● **Problem**
Your answer must be an exact copy of the records below, minus the pictures.

** Opening Data section block **

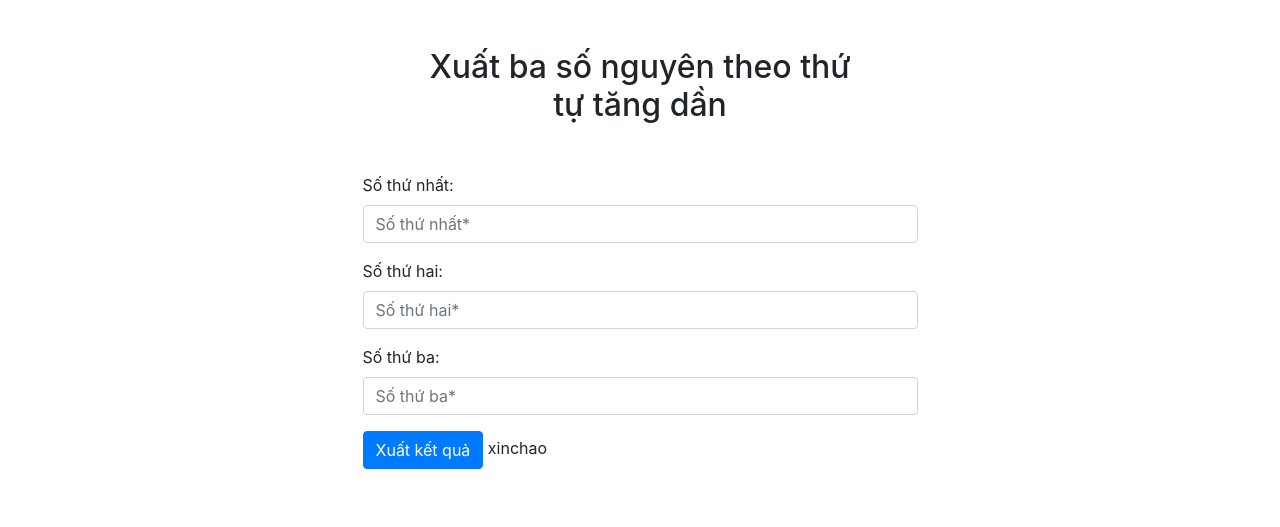
Repository: dovanthao2404/BC14_BaiTap_JS_Buoi_4_dovanthao
Page: html/bai1.html
These files come from the project's save history. The page is drawn as it stood at one moment and after the next save; the edit follows.
The browser window is 1280 px wide. The pictures show the whole page.

Above is the page before, as saved 2021-07-02 00:31:54.

After the next save:
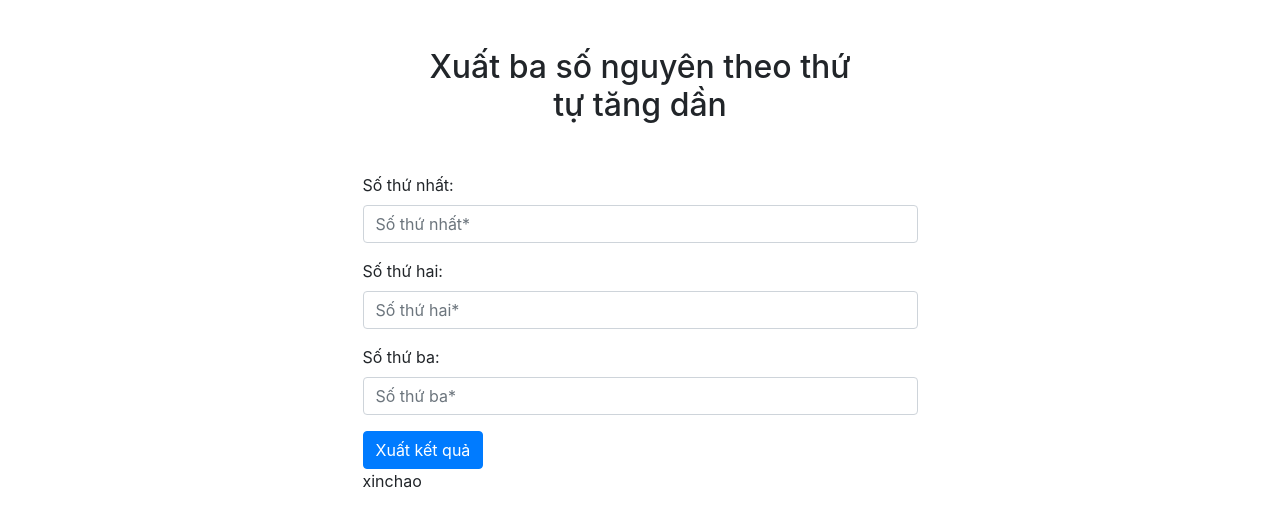
Saved 6 s later.
--- a/html/bai1.html
+++ b/html/bai1.html
@@ -29,9 +29,9 @@
         <input type="text" name="" id="number-3" class="form-control" placeholder="Số thứ ba*">
       </div>
       <button type="button" class="btn btn-primary">Xuất kết quả</button>
-      <span id="thongBaoKetqua">
+      <p id="thongBaoKetqua">
         xinchao
-      </span>
+      </p>
     </form>
 
   </div>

** Closing Data section block **

● **Finished exercise**
Repository: dovanthao2404/BC14_BaiTap_JS_Buoi_4_dovanthao
Page: html/bai1.html
These files come from the project's save history. The page is drawn as it stood at one moment and after the next save; the edit follows.
The browser window is 1280 px wide. The pictures show the whole page.

Above is the page before, as saved 2021-07-02 00:31:54.

After the next save:
Saved 6 s later.
--- a/html/bai1.html
+++ b/html/bai1.html
@@ -29,9 +29,9 @@
         <input type="text" name="" id="number-3" class="form-control" placeholder="Số thứ ba*">
       </div>
       <button type="button" class="btn btn-primary">Xuất kết quả</button>
-      <span id="thongBaoKetqua">
+      <p id="thongBaoKetqua">
         xinchao
-      </span>
+      </p>
     </form>
 
   </div>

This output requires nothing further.